As well, the alliance states that large-scale immigration is contributing to the financial demise of this country.
These points are disputed by Central Alberta Refugee Effort, which maintains that Canada’s immigration system is controlled, with most immigrants and refugees either having to stand on their own financially upon arrival, or have help from relatives or private sponsors for the first year.
Frank Bauer, executive director of CARE, said relatively few people who emigrate to Canada for the safety and opportunity this nation affords are unemployed or on welfare.
NCA is alarmed the Canadian government has a target of allowing in 450,000 newcomers annually by 2025, calling this “mass immigration.” But Bauer noted that 250,000 to 300,000 immigrants a year are needed now to sustain Canada’s economy because of low Canadian birthrates and an aging population.

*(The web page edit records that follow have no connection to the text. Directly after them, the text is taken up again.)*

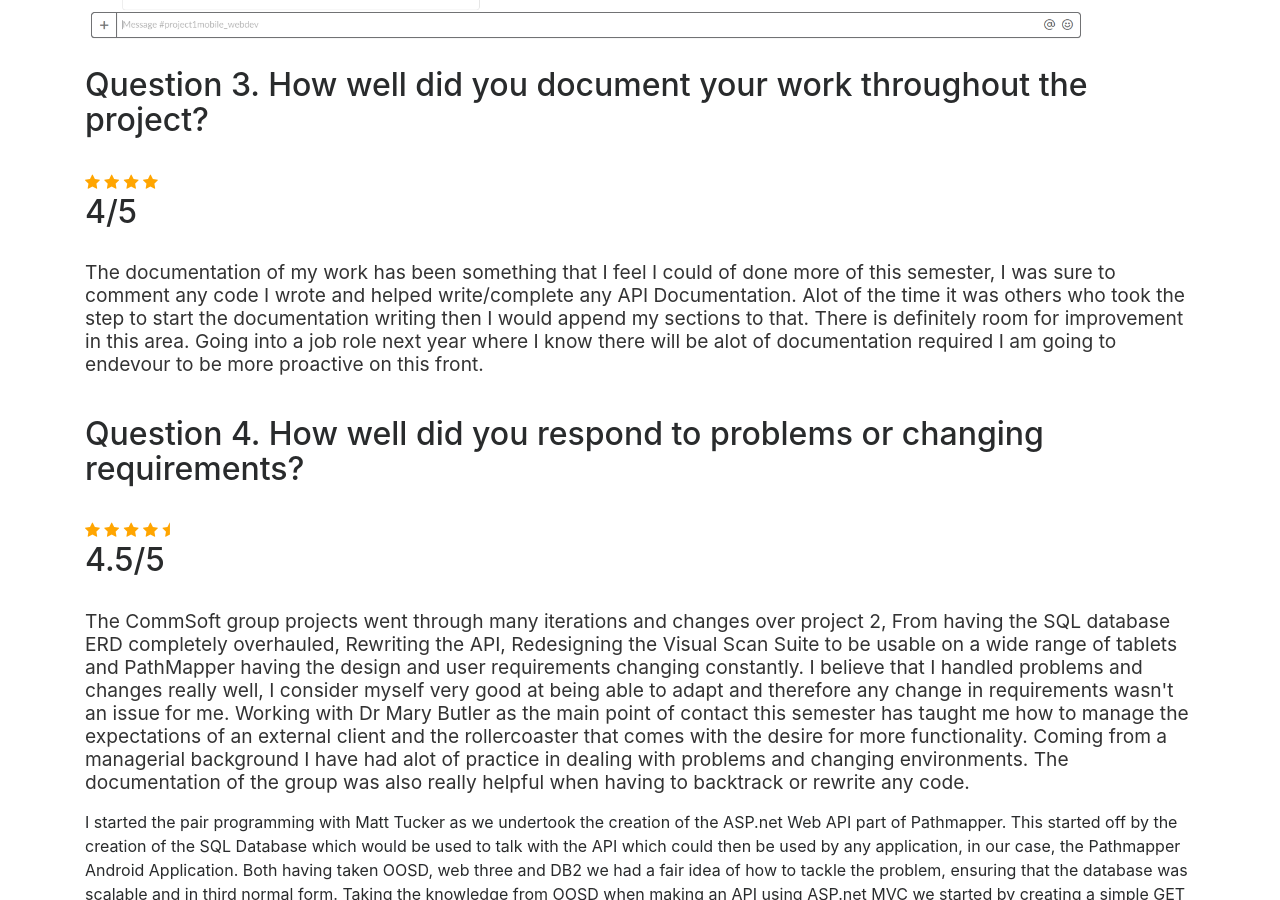
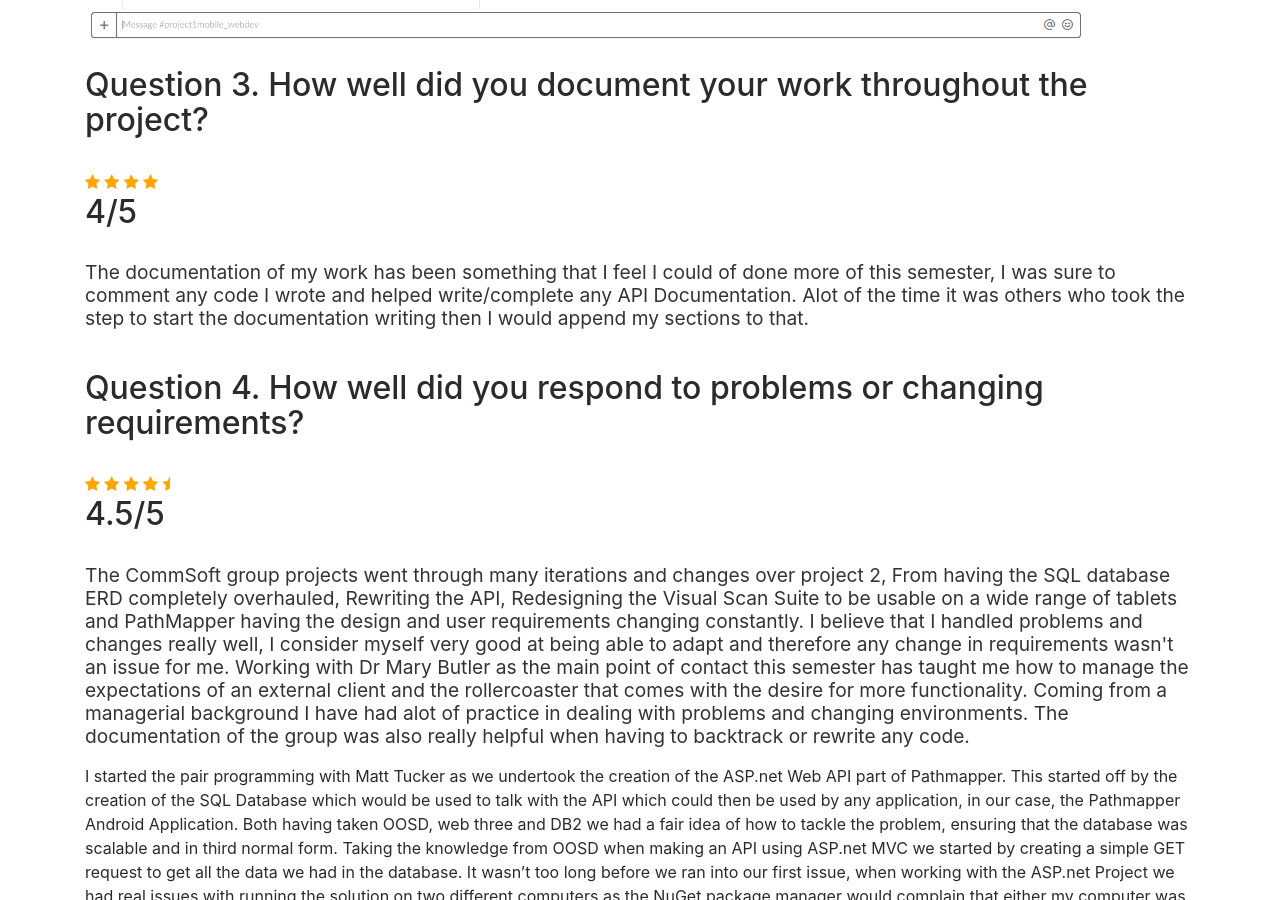
Before and after one commit to aberhjk1/aberhjk1.github.io, a Jekyll site: the page built from selfreview.html, in a window 1280 px wide and 900 px high, scrolled down 2198 px. Built offline with Jekyll 4.4.1, drawn with Linux system fonts in a browser that asks for light colours; nearby versions of some CDN libraries.

Commit message:
Update selfreview.html

```diff
--- a/selfreview.html
+++ b/selfreview.html
@@ -66,8 +66,7 @@ title: Jordan Aberhart Evidence Portfolio
 <br>
 <p> The documentation of my work has been something that I feel I could of done more of this semester,
    I was sure to comment any code I wrote and helped write/complete any API Documentation.
-   Alot of the time it was others who took the step to start the documentation writing then I would append my sections to that. There is definitely room for improvement in this area.
-   Going into a job role next year where I know there will be alot of documentation required I am going to endevour to be more proactive on this front.</p>
+   Alot of the time it was others who took the step to start the documentation writing then I would append my sections to that. </p>
 
 <br>
 <h2>Question 4. How well did you respond to problems or changing requirements?</h2>
```
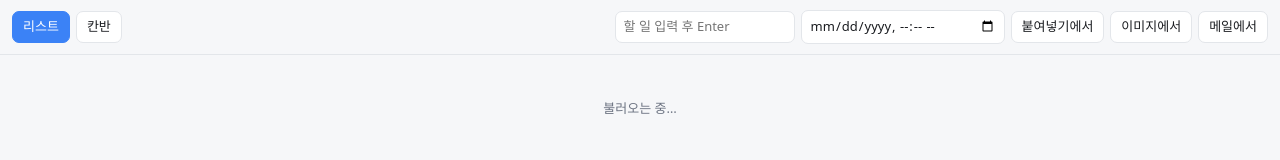
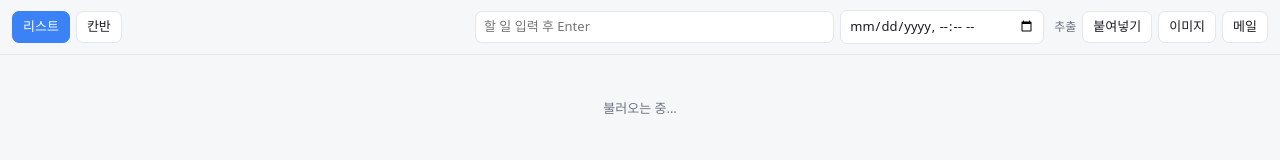
Before and after one commit to o-min222/dap-todo, a website: page palette/index.html in a window 1280 px wide. Drawn offline with Linux system fonts and the light colour scheme.

Commit message:
fix(palette): 좁은 창에서 헤더가 두 줄로 접히던 문제
추출 버튼 라벨을 줄이고(붙여넣기에서→붙여넣기) '추출' 그룹 라벨을 붙였다.
입력창만 flex 로 줄어들게 해 760px 기본 창에서 한 줄을 유지한다.

```diff
--- a/palette/index.html
+++ b/palette/index.html
@@ -22,8 +22,12 @@
   }
   header {
     display: flex; gap: 6px; align-items: center; padding: 10px 12px;
-    border-bottom: 1px solid var(--line); flex: none; flex-wrap: wrap;
+    border-bottom: 1px solid var(--line); flex: none;
   }
+  /* 좁은 창에서도 한 줄을 유지한다 — 입력이 먼저 줄고 버튼은 안 줄어든다. */
+  header #new { flex: 1; min-width: 90px; }
+  header button, header #new-due { flex: none; }
+  .label { color: var(--muted); font-size: 12px; margin-left: 4px; }
   button {
     font: inherit; color: var(--fg); background: var(--card); border: 1px solid var(--line);
     border-radius: 7px; padding: 5px 10px; cursor: pointer;
@@ -84,11 +88,12 @@
   <button id="v-list" class="active">리스트</button>
   <button id="v-kanban">칸반</button>
   <span class="grow"></span>
-  <input id="new" type="text" placeholder="할 일 입력 후 Enter" style="width:180px" />
+  <input id="new" type="text" placeholder="할 일 입력 후 Enter" />
   <input id="new-due" type="datetime-local" title="마감(선택)" />
-  <button id="x-clip">붙여넣기에서</button>
-  <button id="x-img">이미지에서</button>
-  <button id="x-mail">메일에서</button>
+  <span class="label">추출</span>
+  <button id="x-clip" title="복사한 글에서 할 일 뽑기">붙여넣기</button>
+  <button id="x-img" title="이미지에서 할 일 뽑기">이미지</button>
+  <button id="x-mail" title="최근 메일에서 할 일 뽑기">메일</button>
 </header>
 <main id="main"><div class="empty">불러오는 중…</div></main>
 <input id="file" type="file" accept="image/*" hidden />
```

Earlier this year, the Calgary-based group was banned from Nova Scotia’s Annapolis Valley Apple Blossom Festival, as well as from holding a public meeting at the Halifax Legion. Garvey blamed this on too much political correctness.
Bauer upholds the NCA’s right to free speech. But he said he would not like to see the group using incorrect information to incite feelings against refugees, immigrants and the people who work with them.
Garvey insists racism will not be tolerated at the meeting. He noted his group — a registered political party that plans on running candidates in the next federal election — isn’t planning to be inflammatory. In fact, he said NCA will hire its own security staff to kick out anybody who’s hateful or violent.
Garvey said his extended invitation to people of different viewpoints was accepted by a committee of 20-some people of different Asian backgrounds, who will attend the meeting.
“I think it’s healthy… When you don’t talk about issues, they simmer… hopefully we will have a responsible, balanced discussion.”
Although some NCA members were among those who had travelled to Lindsay Thurber high school, days after a fight broke out between Syrian-born students and other students last year, Garvey said his group members were not there to protest, but to gather information.